That phrase is from the Housing Act of 1949, enacted as part of the “Fair Deal” promoted by President Harry Truman. It’s the clearest statement of a goal for federal legislation in this area. Seven decades later, the United States has not met that goal.

As a result, hundreds of thousands of Americans live on the streets, and hundreds of thousands more live in shelters or in unstable living situations. Millions pay more rent than they can afford, meaning other needs go unmet. Eviction is a regular part of the experience of people with only modest incomes. Many of those in their own homes are in danger because of unsafe conditions.

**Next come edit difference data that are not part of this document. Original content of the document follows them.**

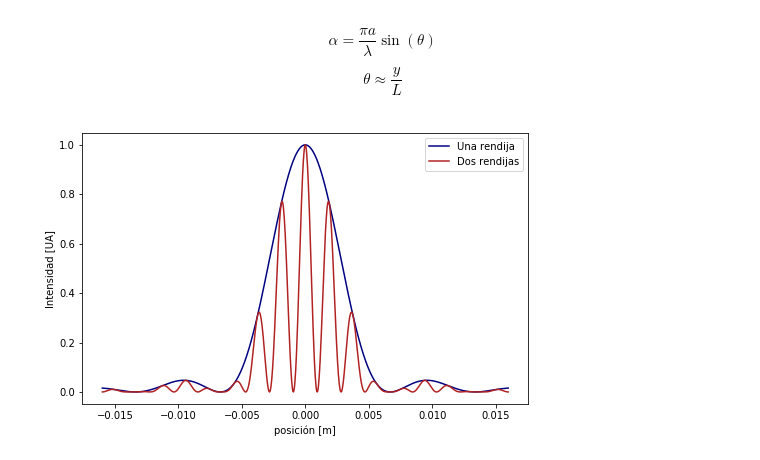
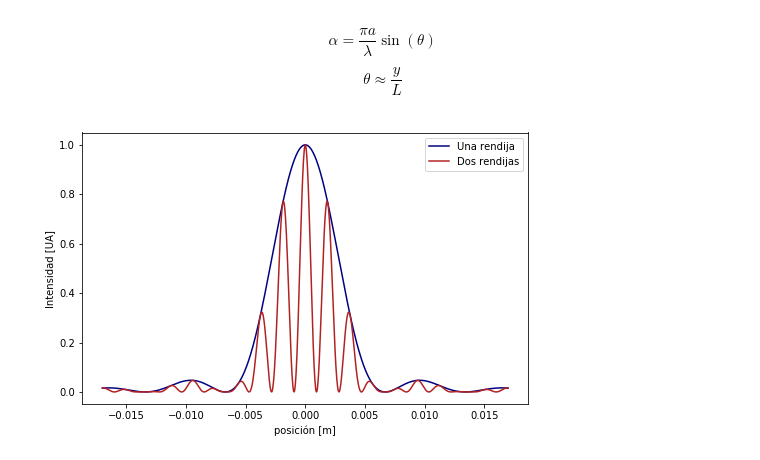
Before and after one commit to jamontanac/Laboratorio-Avanzado, a Jupyter notebook: Double_Slit/Analisis.ipynb, the cells around one changed output. Cells and saved outputs as stored; diff of their text form; code cells hidden in the pictures.

```diff
--- a/Double_Slit/Analisis.ipynb
+++ b/Double_Slit/Analisis.ipynb
@@ -185,12 +186,12 @@ def Intensidad_interferencia(y_pos):
     return (np.cos((np.pi*0.000356*y_pos)/(670*10**(-9))))**2
 # %%
 plt.figure(figsize=(8,5))
-y=np.linspace(-0.016,0.016,1000)
+y=np.linspace(-0.017,0.017,1000)
 plt.plot(y,Intensidad_difraccion(function_alpha(y)),color="navy",label="Una rendija")
 plt.plot(y,Intensidad_interferencia(y)*Intensidad_difraccion(function_alpha(y)),color="firebrick", label="Dos rendijas")
 plt.legend()
 plt.xlabel("posición [m]")
 plt.ylabel("Intensidad [UA]")
 plt.show()
 # %% [output]
-[figure, old version]
+[figure, new version]
```
Also changed, not shown: parts of 9 cells of this notebook.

In recent years, the goal to advance federal housing legislation has been revisited and taken more seriously. Survey research shows a substantial majority of Americans believe the federal government should prioritize it. Meanwhile, leaders in an increasingly broad number of fields have come to recognize how unstable housing has impacted their own missions. And, of course, the Coronavirus pandemic has driven home the vulnerability of people who lose their housing.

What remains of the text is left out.